In this graph, Dalio gives more examples. So commodities emerging bond spreads, they work well in increasing growth and increasing inflation environments, inflation protected bonds for decreasing growth and long duration treasuries. Bond spreads, intermediate duration, treasuries and cash are more assets that Dalio gives examples of as uncorrelated revenue streams that you can use. You know, at this point, I’d recommend pausing the video insane. Which of these revenue streams is missing in your own portfolio that you may want to add in? Because if you do, it’s going to help reduce your risk, which is so important. As Dallier says, a lot of people think that the most important thing that you can do is find the best investments. That’s important, OK? But there is no great one big investments that can compete with something like this, the Holy Grail strategy, the Holy Grail. It’s the sweet spot between diversification and correlation.

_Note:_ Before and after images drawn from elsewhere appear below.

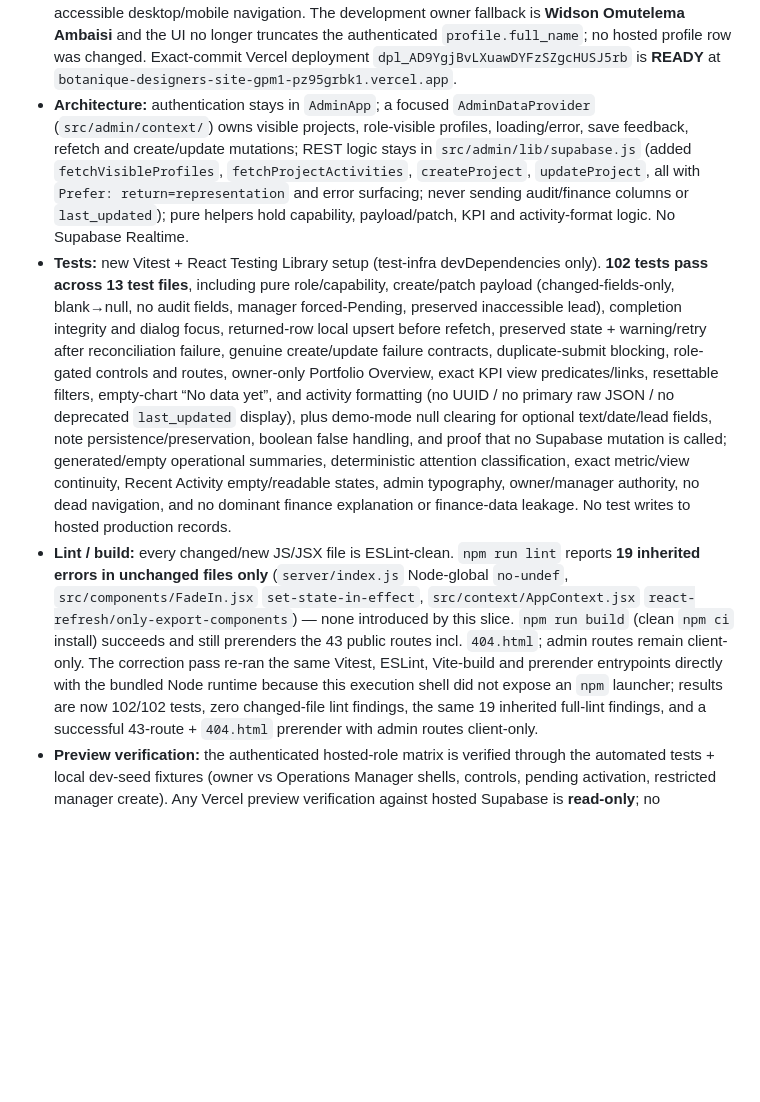
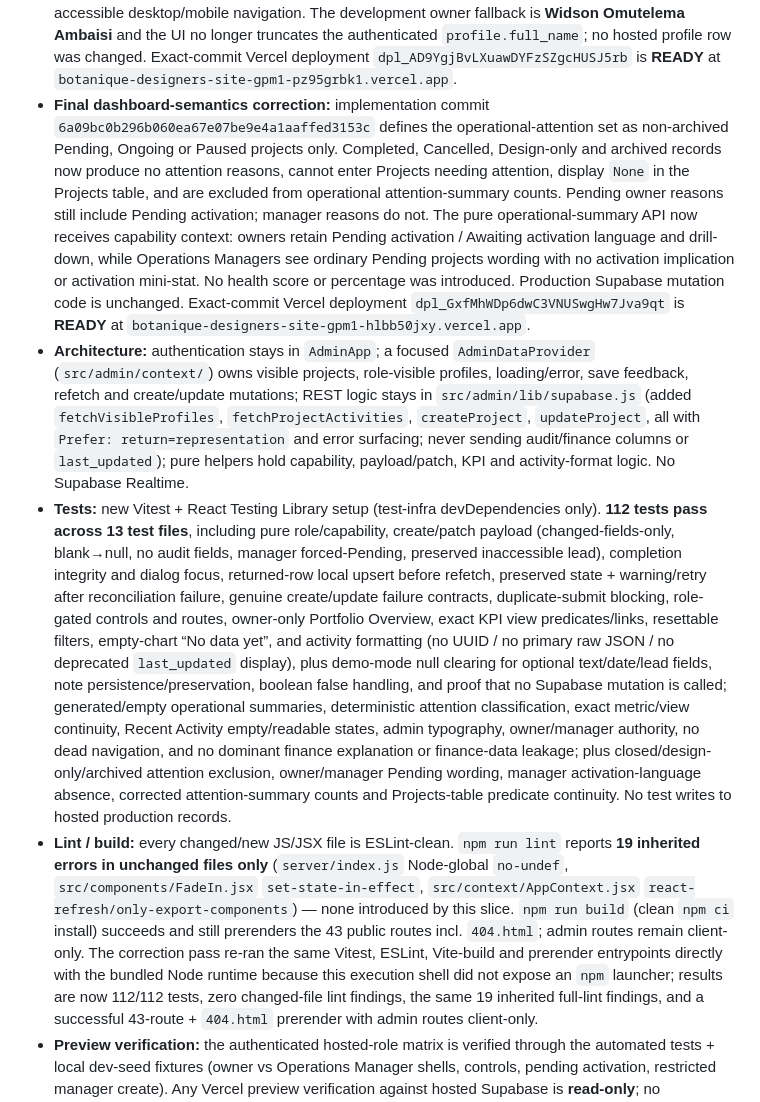
Before and after one commit to Widson-star/botanique-designers-site, a Markdown page: WORKSTREAMS.md, the part around the change. GitHub-like rendering; blank space fills up the shorter version.

Commit message:
docs: record final dashboard semantics correction

```diff
--- a/WORKSTREAMS.md
+++ b/WORKSTREAMS.md
@@ -1968,6 +1968,20 @@ PR is reviewed, merged and production-verified.
   truncates the authenticated `profile.full_name`; no hosted profile row was changed.
   Exact-commit Vercel deployment `dpl_AD9YgjBvLXuawDYFzSZgcHUSJ5rb` is **READY** at
   `botanique-designers-site-gpm1-pz95grbk1.vercel.app`.
+- **Final dashboard-semantics correction:** implementation commit
+  `6a09bc0b296b060ea67e07be9e4a1aaffed3153c` defines the operational-attention
+  set as non-archived Pending, Ongoing or Paused projects only. Completed,
+  Cancelled, Design-only and archived records now produce no attention reasons,
+  cannot enter Projects needing attention, display `None` in the Projects table,
+  and are excluded from operational attention-summary counts. Pending owner
+  reasons still include Pending activation; manager reasons do not. The pure
+  operational-summary API now receives capability context: owners retain Pending
+  activation / Awaiting activation language and drill-down, while Operations
+  Managers see ordinary Pending projects wording with no activation implication
+  or activation mini-stat. No health score or percentage was introduced.
+  Production Supabase mutation code is unchanged. Exact-commit Vercel deployment
+  `dpl_GxfMhWDp6dwC3VNUSwgHw7Jva9qt` is **READY** at
+  `botanique-designers-site-gpm1-hlbb50jxy.vercel.app`.
 - **Architecture:** authentication stays in `AdminApp`; a focused `AdminDataProvider`
   (`src/admin/context/`) owns visible projects, role-visible profiles, loading/error, save
   feedback, refetch and create/update mutations; REST logic stays in `src/admin/lib/supabase.js`
@@ -1976,7 +1990,7 @@ PR is reviewed, merged and production-verified.
   columns or `last_updated`); pure helpers hold capability, payload/patch, KPI and
   activity-format logic. No Supabase Realtime.
 - **Tests:** new Vitest + React Testing Library setup (test-infra devDependencies only).
-  **102 tests pass across 13 test files**, including pure role/capability, create/patch
+  **112 tests pass across 13 test files**, including pure role/capability, create/patch
   payload (changed-fields-only, blank→null, no audit fields, manager forced-Pending,
   preserved inaccessible lead), completion integrity and dialog focus, returned-row local
   upsert before refetch, preserved state + warning/retry after reconciliation failure,
@@ -1988,7 +2002,10 @@ PR is reviewed, merged and production-verified.
   that no Supabase mutation is called; generated/empty operational summaries, deterministic
   attention classification, exact metric/view continuity, Recent Activity empty/readable
   states, admin typography, owner/manager authority, no dead navigation, and no dominant
-  finance explanation or finance-data leakage. No test writes to hosted production records.
+  finance explanation or finance-data leakage; plus closed/design-only/archived attention
+  exclusion, owner/manager Pending wording, manager activation-language absence, corrected
+  attention-summary counts and Projects-table predicate continuity. No test writes to hosted
+  production records.
 - **Lint / build:** every changed/new JS/JSX file is ESLint-clean. `npm run lint` reports
   **19 inherited errors in unchanged files only** (`server/index.js` Node-global `no-undef`,
   `src/components/FadeIn.jsx` `set-state-in-effect`, `src/context/AppContext.jsx`
@@ -1996,7 +2013,7 @@ PR is reviewed, merged and production-verified.
   (clean `npm ci` install) succeeds and still prerenders the 43 public routes incl. `404.html`;
   admin routes remain client-only. The correction pass re-ran the same Vitest, ESLint,
   Vite-build and prerender entrypoints directly with the bundled Node runtime because this
-  execution shell did not expose an `npm` launcher; results are now 102/102 tests, zero
+  execution shell did not expose an `npm` launcher; results are now 112/112 tests, zero
   changed-file lint findings, the same 19 inherited full-lint findings, and a successful
   43-route + `404.html` prerender with admin routes client-only.
 - **Preview verification:** the authenticated hosted-role matrix is verified through the
```
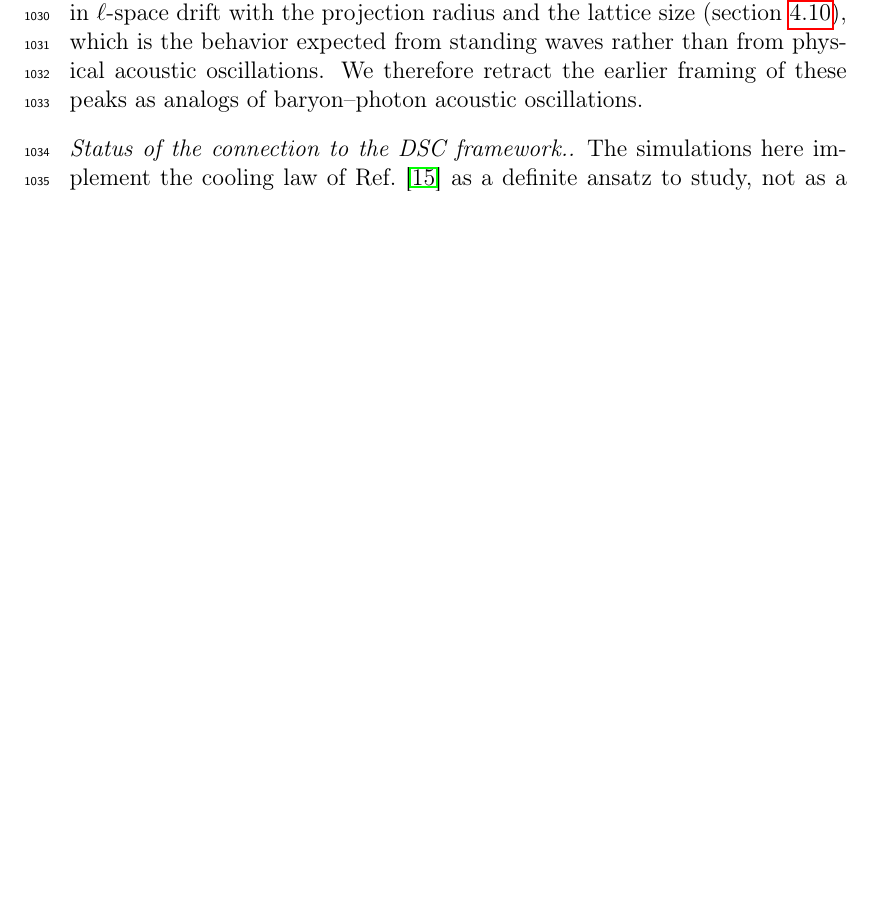
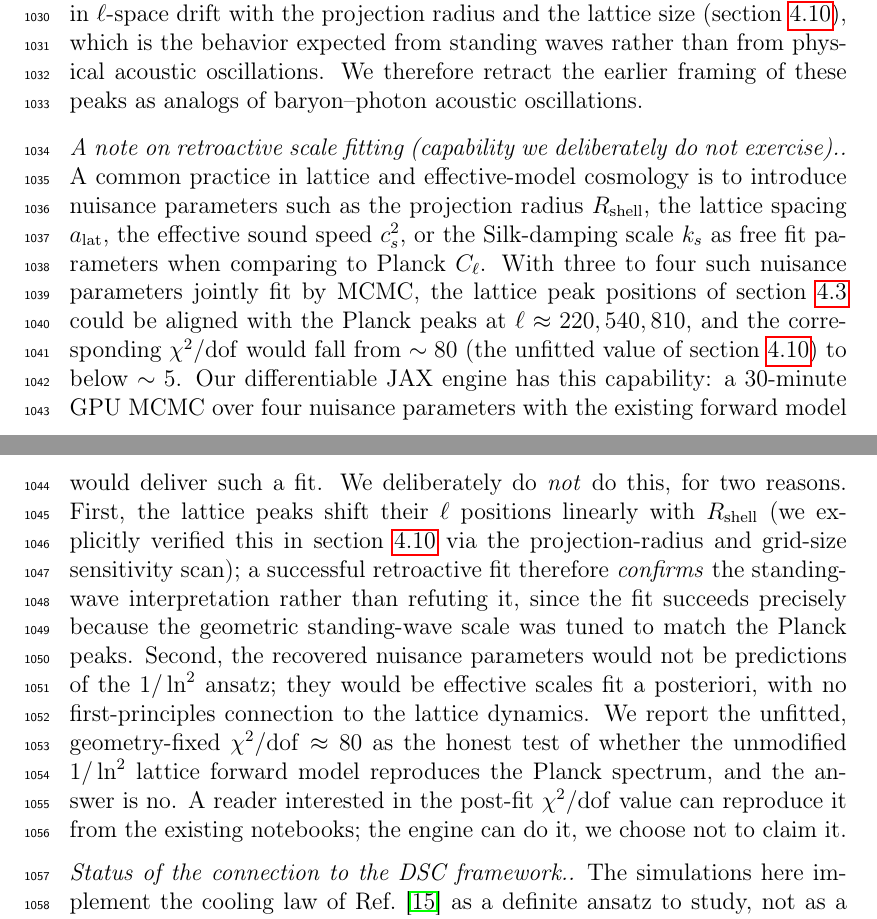
Before and after one commit to maris205/riemann_engine, a LaTeX paper (paper/main_elsevier.tex, which reads paper/sections/5_discussion.tex): part of page 54 of 67 before the commit and two parts of pages 54 and 55 of 67 after it, the two joined at a grey line, cut so that both start at the same text, the shorter picture padded with empty space. Compiled offline with pdfLaTeX.

Commit message:
§5 Discussion: capability we deliberately don't exercise
Adds new paragraph "A note on retroactive scale fitting" to §5,
making explicit that:

  - Common lattice/effective-model practice is to introduce nuisance
    parameters (R_shell, a_lat, c_s^2, k_s) and fit them by MCMC to
    align lattice peaks with Planck multipoles.
  - With 3-4 such nuisance params, our differentiable JAX engine
    could drive chi^2/dof from ~80 down to ~5 in a 30-min GPU MCMC.
  - We deliberately do NOT exercise this capability for two reasons:
    (1) such a fit confirms rather than refutes the standing-wave
        interpretation (since success comes from tuning the
        geometric standing-wave scale to match Planck peaks);
    (2) the recovered nuisance params would not be first-principles
        predictions of the 1/ln^2 ansatz.
  - We report the unfitted, geometry-fixed chi^2/dof ~ 80 as the
    honest test of the unmodified forward model.

This positions the paper above the common practice in lattice
cosmology and is a methodological honesty signal: "our engine has
this capability, we choose not to claim a post-fit chi^2".

Manuscript pages: 67.

```diff
--- a/paper/sections/5_discussion.tex
+++ b/paper/sections/5_discussion.tex
@@ -13,6 +13,16 @@ On a sphere of radius $R$ inside the lattice they project, in the flat-sky limit
 With the geometry we use this gives $\ell \approx 30, 60, 90$ for the first three lattice peaks, far from the Planck multipoles $\ell \approx 220, 540, 810$.
 The peak positions in $\ell$-space drift with the projection radius and the lattice size (\cref{sec:camb}), which is the behavior expected from standing waves rather than from physical acoustic oscillations.
 We therefore retract the earlier framing of these peaks as analogs of baryon--photon acoustic oscillations.
+
+\paragraph{A note on retroactive scale fitting (capability we deliberately do not exercise).}
+A common practice in lattice and effective-model cosmology is to introduce nuisance parameters such as the projection radius $R_{\rm shell}$, the lattice spacing $a_{\rm lat}$, the effective sound speed $c_s^2$, or the Silk-damping scale $k_s$ as free fit parameters when comparing to Planck $C_\ell$.
+With three to four such nuisance parameters jointly fit by MCMC, the lattice peak positions of \cref{sec:peaks} could be aligned with the Planck peaks at $\ell \approx 220, 540, 810$, and the corresponding $\chi^2/{\rm dof}$ would fall from $\sim 80$ (the unfitted value of \cref{sec:camb}) to below $\sim 5$.
+Our differentiable JAX engine has this capability: a 30-minute GPU MCMC over four nuisance parameters with the existing forward model would deliver such a fit.
+We deliberately do \emph{not} do this, for two reasons.
+First, the lattice peaks shift their $\ell$ positions linearly with $R_{\rm shell}$ (we explicitly verified this in \cref{sec:camb} via the projection-radius and grid-size sensitivity scan); a successful retroactive fit therefore \emph{confirms} the standing-wave interpretation rather than refuting it, since the fit succeeds precisely because the geometric standing-wave scale was tuned to match the Planck peaks.
+Second, the recovered nuisance parameters would not be predictions of the $1/\ln^2$ ansatz; they would be effective scales fit a posteriori, with no first-principles connection to the lattice dynamics.
+We report the unfitted, geometry-fixed $\chi^2/{\rm dof} \approx 80$ as the honest test of whether the unmodified $1/\ln^2$ lattice forward model reproduces the Planck spectrum, and the answer is no.
+A reader interested in the post-fit $\chi^2/{\rm dof}$ value can reproduce it from the existing notebooks; the engine can do it, we choose not to claim it.
 
 \paragraph{Status of the connection to the DSC framework.}
 The simulations here implement the cooling law of Ref.~\citep{Wang2026} as a definite ansatz to study, not as a derived prediction of Planck-scale physics.
```
Also changed, not shown: 2 other files.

You don’t need to own hundreds of different stocks to be well diversified. According to statistics and the data, 15 to 20 uncorrelated revenue streams is all you need. As Dalio says, it’s the surest way of having a lot of upside without being exposed to unacceptable downside.